Gather, from the listing beneath this task, every line holding the string "title".

- **Task input**:
━━━━━━━━━━

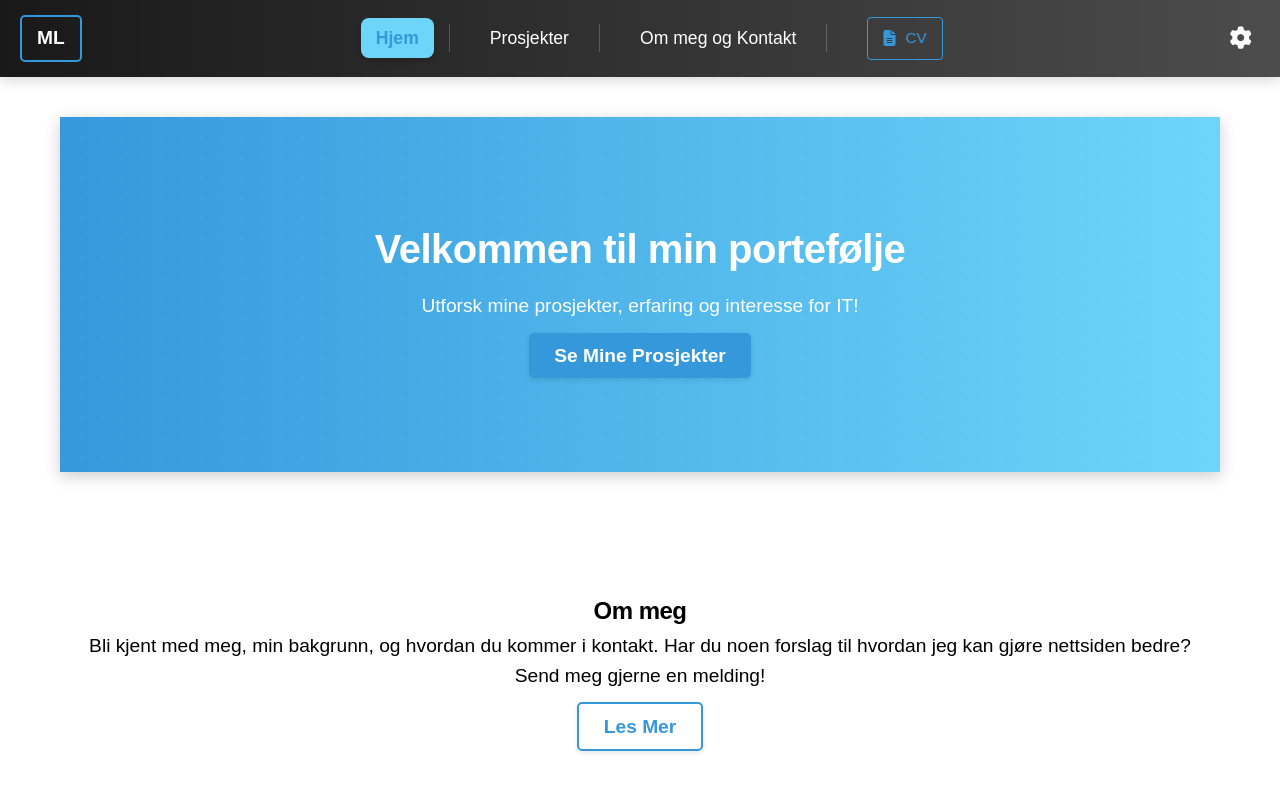
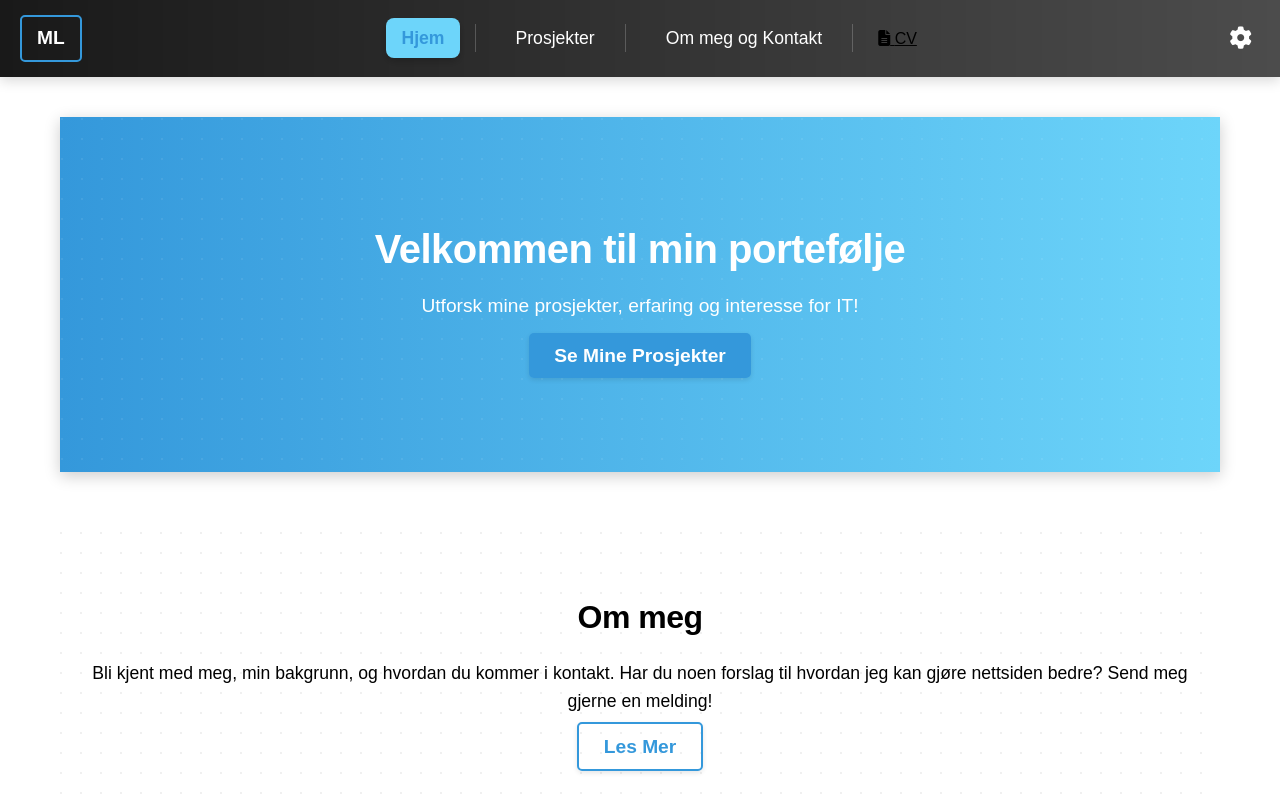
Before and after one commit to magnus-lower/my-website, a plain HTML site: page index.html in a window 1280 px wide. Shown: the top 800 px of the page. Drawn offline with Linux system fonts and the light colour scheme.

Commit message:
Restore styling imports

```diff
--- a/styles/app.css
+++ b/styles/app.css
@@ -1,9 +1,18 @@
+@import './base/reset.css';
 @import './base/tokens.css';
 @import './base/base.css';
+@import './layout/structure.css';
+@import './utilities/utilities.css';
+@import './components/buttons.css';
+@import './components/forms.css';
+@import './components/cards.css';
 @import './components/enhancements.css';
+@import './components/ui-components.css';
 @import './components/footer.css';
+@import './components/navigation.css';
 @import './components/hero.css';
-@import './components/navigation.css';
 @import './features/dark-mode.css';
 @import './features/responsive.css';
-@import './components/ui-components.css';
+@import './pages/home.css';
+@import './pages/about.css';
+@import './pages/projects.css';
--- a/styles/components/navigation.css
+++ b/styles/components/navigation.css
@@ -1,4 +1,3 @@
-
 .main-header {
     background: linear-gradient(to right, rgba(0, 0, 0, 0.9), rgba(0, 0, 0, 0.7));
     padding: 0;
@@ -19,13 +18,11 @@
     padding: 15px 20px;
 }
 
-
 .header-actions {
     display: flex;
     align-items: center;
     gap: 20px;
 }
-
 
 .settings-panel {
     position: relative;
@@ -100,7 +97,6 @@
     gap: 10px;
 }
 
-
 .logo a {
     background-color: transparent;
     color: white;
@@ -120,7 +116,6 @@
     box-shadow: 0 3px 6px rgba(0, 0, 0, 0.2);
 }
 
-
 .skip-link {
     position: absolute;
     top: -40px;
@@ -131,6 +126,7 @@
     z-index: 1001;
     transition: top 0.3s ease;
 }
+
 .skip-link:focus {
     top: 0;
 }
@@ -229,7 +225,6 @@ nav ul li a.active {
     box-shadow: 0 4px 8px rgba(0, 0, 0, 0.2);
 }
 
-
 .hamburger {
     display: none;
     flex-direction: column;
@@ -256,7 +251,6 @@ nav ul li a.active {
     transform-origin: center;
 }
 
-
 .hamburger.active span:nth-child(1) {
     transform: translateY(6px) rotate(45deg);
 }
@@ -268,7 +262,6 @@ nav ul li a.active {
 .hamburger.active span:nth-child(3) {
     transform: translateY(-6px) rotate(-45deg);
 }
-
 
 @media (max-width: 768px) {
     .hamburger {
@@ -350,10 +343,7 @@ nav ul li a.active {
         color: white;
         font-weight: 600;
     }
-
-
 }
-
 
 .language-toggle {
     display: flex;
@@ -374,7 +364,6 @@ nav ul li a.active {
 .language-toggle:hover .flag-icon {
     transform: scale(1.1);
 }
-
 
 .language-switch img {
     width: 32px;
@@ -398,45 +387,3 @@ nav ul li a.active {
 .nav-list li:last-child {
     padding-left: 15px;
 }
-
-
-.resume-btn {
-    display: flex;
-    align-items: center;
-    gap: 5px;
-    background: transparent;
-    color: var(--primary-color) !important;
-    padding: 8px 15px;
-    border-radius: 4px;
-    margin-left: 15px;
-    font-weight: 500;
-    text-decoration: none;
-    transition: all 0.3s ease;
-    border: 1px solid var(--primary-color);
-}
-
-.resume-btn:hover {
-    background-color: rgba(52, 152, 219, 0.1);
-    transform: translateY(-2px);
-}
-
-.resume-btn:active {
-    transform: translateY(0);
-}
-
-
-.resume-btn i {
-    font-size: 1em;
-    margin-right: 5px;
-}
-
-.resume-btn span {
-    font-size: 0.95em;
-}
-
-
-@media (max-width: 768px) {
-    .resume-btn {
-        margin: 10px auto 0;
-    }
-}
```
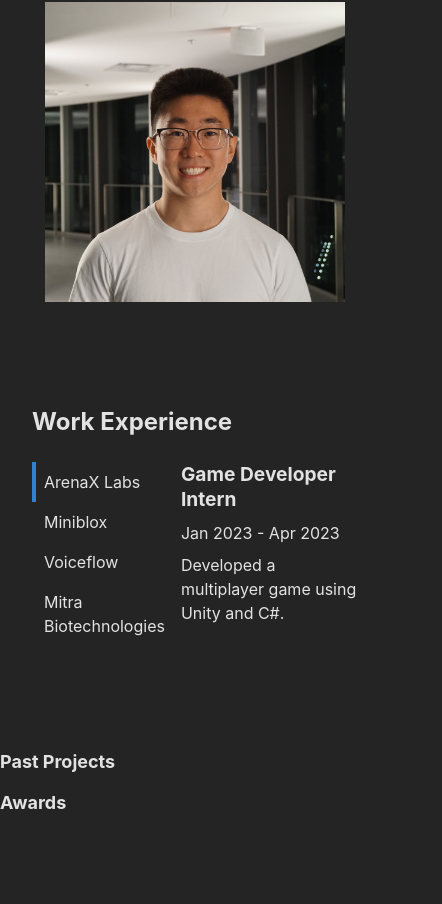
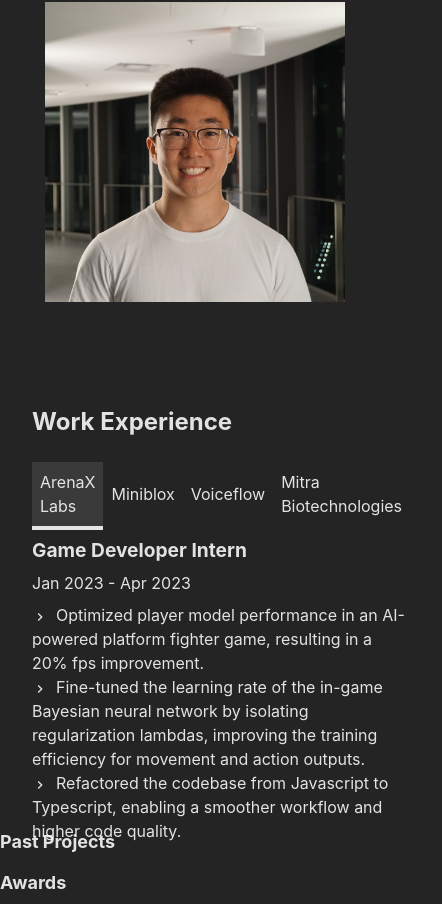
Before and after one commit to victoryqwei/victorwei.com, a React (Vite) app: page / in a window 390 px wide. Shown: the part 1322-2226 px from the top of the page, 442 px wide, since content can reach past the window. Before the commit the page ends 2146 px from the top, so only its background shows below. Built offline with nearby package versions, Linux system fonts and the light colour scheme.

Commit message:
feat: work experience

```diff
--- a/src/react/Work.tsx
+++ b/src/react/Work.tsx
@@ -1,11 +1,13 @@
-import { Box, HStack, Heading, Text, VStack } from "@chakra-ui/react";
+import { ChevronRightIcon } from "@chakra-ui/icons";
+import { Box, HStack, Heading, List, ListIcon, ListItem, Text, VStack } from "@chakra-ui/react";
 import { useState } from "react";
+import { useMobile } from "../utils/hooks";
 
 interface WorkExperienceData {
   [key: string]: {
     title: string;
     date: string;
-    description: string;
+    description: string[];
   };
 }
 
@@ -13,22 +15,39 @@ const data: WorkExperienceData = {
   "ArenaX Labs": {
     title: "Game Developer Intern",
     date: "Jan 2023 - Apr 2023",
-    description: "Developed a multiplayer game using Unity and C#.",
+    description: [
+      "Optimized player model performance in an AI-powered platform fighter game, resulting in a 20% fps improvement.",
+      "Fine-tuned the learning rate of the in-game Bayesian neural network by isolating regularization lambdas, improving the training efficiency for movement and action outputs.",
+      "Refactored the codebase from Javascript to Typescript, enabling a smoother workflow and higher code quality.",
+    ],
   },
   Miniblox: {
     title: "Co-Founder",
     date: "Jan 2022 - Apr 2022",
-    description: "Developed a multiplayer game using Unity and C#.",
+    description: [
+      "Launched a multiplayer voxel game written in Typescript using Three.js/Socket.io, currently garnering over 10K MAUs.",
+      "Developed a streamlined CI/CD pipeline with Github Actions to build and release to S3, which is served on Cloudfront.",
+      "Built a highly-scalable distributed infrastructure system using ArgoCD to auto-deploy Helm charts in DigitalOcean K8s.",
+      "Achieved 20K ARR by integrating in-game micro-transactions and video ad monetization through Stripe and Adsense.",
+    ],
   },
   Voiceflow: {
     title: "Full Stack Developer Intern",
     date: "May 2021 - Aug 2021",
-    description: "Developed a multiplayer game using Unity and C#.",
+    description: [
+      "Developed and deployed a full-stack feature from end-to-end using React/Redux, which streamlined the visual markup process and significantly improved engagement and canvas flow for users.",
+      "Led an initiative to track and improve the performance of key components, leveraging LogRocket & Sentry to send customers’ aggregated performance data and reducing client-side errors by 15%.",
+      "Translated designs into front-end components and tackled UI/UX bugs and enhancements with Styled Components.",
+      "Updated data types and performed database operations using SQL queries to integrate new features and improvements.",
+    ],
   },
   "Mitra Biotechnologies": {
     title: "Software Engineering Intern",
     date: "Jan 2021 - Apr 2021",
-    description: "Developed a multiplayer game using Unity and C#.",
+    description: [
+      "Developed and optimized a convolutional neural network using Tensorflow/Keras to predict potential heart diseases in patients, reducing time-to-intervention for a cardiovascular case from 30 to 2 minutes.",
+      "Researched and implemented the algorithm within a Doctor-to-Patient app using React Native to seamlessly allow doctors and patients to track their progress.",
+    ],
   },
 };
 
@@ -42,9 +61,33 @@ const Tab: React.FC<{ name: string; selected?: boolean; setSelected: React.Dispa
       w="100%"
       p="0.5em"
       borderLeft={selected ? "4px solid" : "4px solid"}
-      borderColor={selected ? "blue.500" : "transparent"}
+      borderColor={selected ? "white.500" : "transparent"}
+      bgColor={selected ? "rgba(255, 255, 255, 0.1)" : "transparent"}
       _hover={{
-        bg: "rgba(0, 0, 0, 0.1)",
+        bg: { base: "transparent", md: "rgba(255, 255, 255, 0.1)" },
+        cursor: "pointer",
+      }}
+      onClick={() => setSelected(name)}>
+      {name}
+    </Box>
+  );
+};
+
+const TabMobile: React.FC<{ name: string; selected?: boolean; setSelected: React.Dispatch<React.SetStateAction<string>> }> = ({
+  name,
+  selected,
+  setSelected,
+}) => {
+  return (
+    <Box
+      w="100%"
+      p="0.5em"
+      borderBottom={selected ? "4px solid" : "4px solid"}
+      borderColor={selected ? "white.500" : "transparent"}
+      bgColor={selected ? "rgba(255, 255, 255, 0.1)" : "transparent"}
+      _hover={{
+        bgColor: "rgba(255, 255, 255, 0.1)",
+        borderColor: "white.500",
         cursor: "pointer",
       }}
       onClick={() => setSelected(name)}>
@@ -55,25 +98,57 @@ const Tab: React.FC<{ name: string; selected?: boolean; setSelected: React.Dispa
 
 const WorkExperience: React.FC = () => {
   const [selected, setSelected] = useState("ArenaX Labs");
+  const [isMobile] = useMobile();
 
   return (
-    <Box id="experience" py="6em" px="2em">
+    <Box id="experience" py="6em" px="2em" h="32em">
       <Heading fontSize="2xl" mb="1em">
         Work Experience
       </Heading>
 
+      {isMobile && (
+        <VStack alignItems="flex-start">
+          <HStack gap={0} overflow="scroll">
+            {Object.keys(data).map((name, i) => (
+              <TabMobile key={i} name={name} selected={selected === name} setSelected={setSelected} />
+            ))}
+          </HStack>
+          <VStack alignItems="flex-start">
+            <Heading fontSize="1.2rem">{data[selected].title}</Heading>
+            <Text fontSize="1rem">{data[selected].date}</Text>
+            <List>
+              {data[selected].description.map((desc, i) => (
+                <ListItem key={i}>
+                  <ListIcon as={ChevronRightIcon} />
+                  {desc}
+                </ListItem>
+              ))}
+            </List>
+          </VStack>
+        </VStack>
+      )}
+
+      {!isMobile && (
         <HStack alignItems="flex-start">
           <VStack gap={0}>
-          {Object.keys(data).map((name) => (
-            <Tab name={name} selected={selected === name} setSelected={setSelected} />
+            {Object.keys(data).map((name, i) => (
+              <Tab key={i} name={name} selected={selected === name} setSelected={setSelected} />
             ))}
           </VStack>
           <VStack alignItems="flex-start">
             <Heading fontSize="1.2rem">{data[selected].title}</Heading>
             <Text fontSize="1rem">{data[selected].date}</Text>
-          <Text fontSize="1rem">{data[selected].description}</Text>
+            <List>
+              {data[selected].description.map((desc, i) => (
+                <ListItem key={i}>
+                  <ListIcon as={ChevronRightIcon} />
+                  {desc}
+                </ListItem>
+              ))}
+            </List>
           </VStack>
         </HStack>
+      )}
     </Box>
   );
 };
```
Also changed, not shown: 1 other file (tests, documents, lock files or other folders). Lines whose indentation alone changed are shown as unchanged.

━━━━━━━━━━

- **Exercise result**:
     title: string;
     title: "Game Developer Intern",
     title: "Co-Founder",
     title: "Full Stack Developer Intern",
     title: "Software Engineering Intern",
+            <Heading fontSize="1.2rem">{data[selected].title}</Heading>
             <Heading fontSize="1.2rem">{data[selected].title}</Heading>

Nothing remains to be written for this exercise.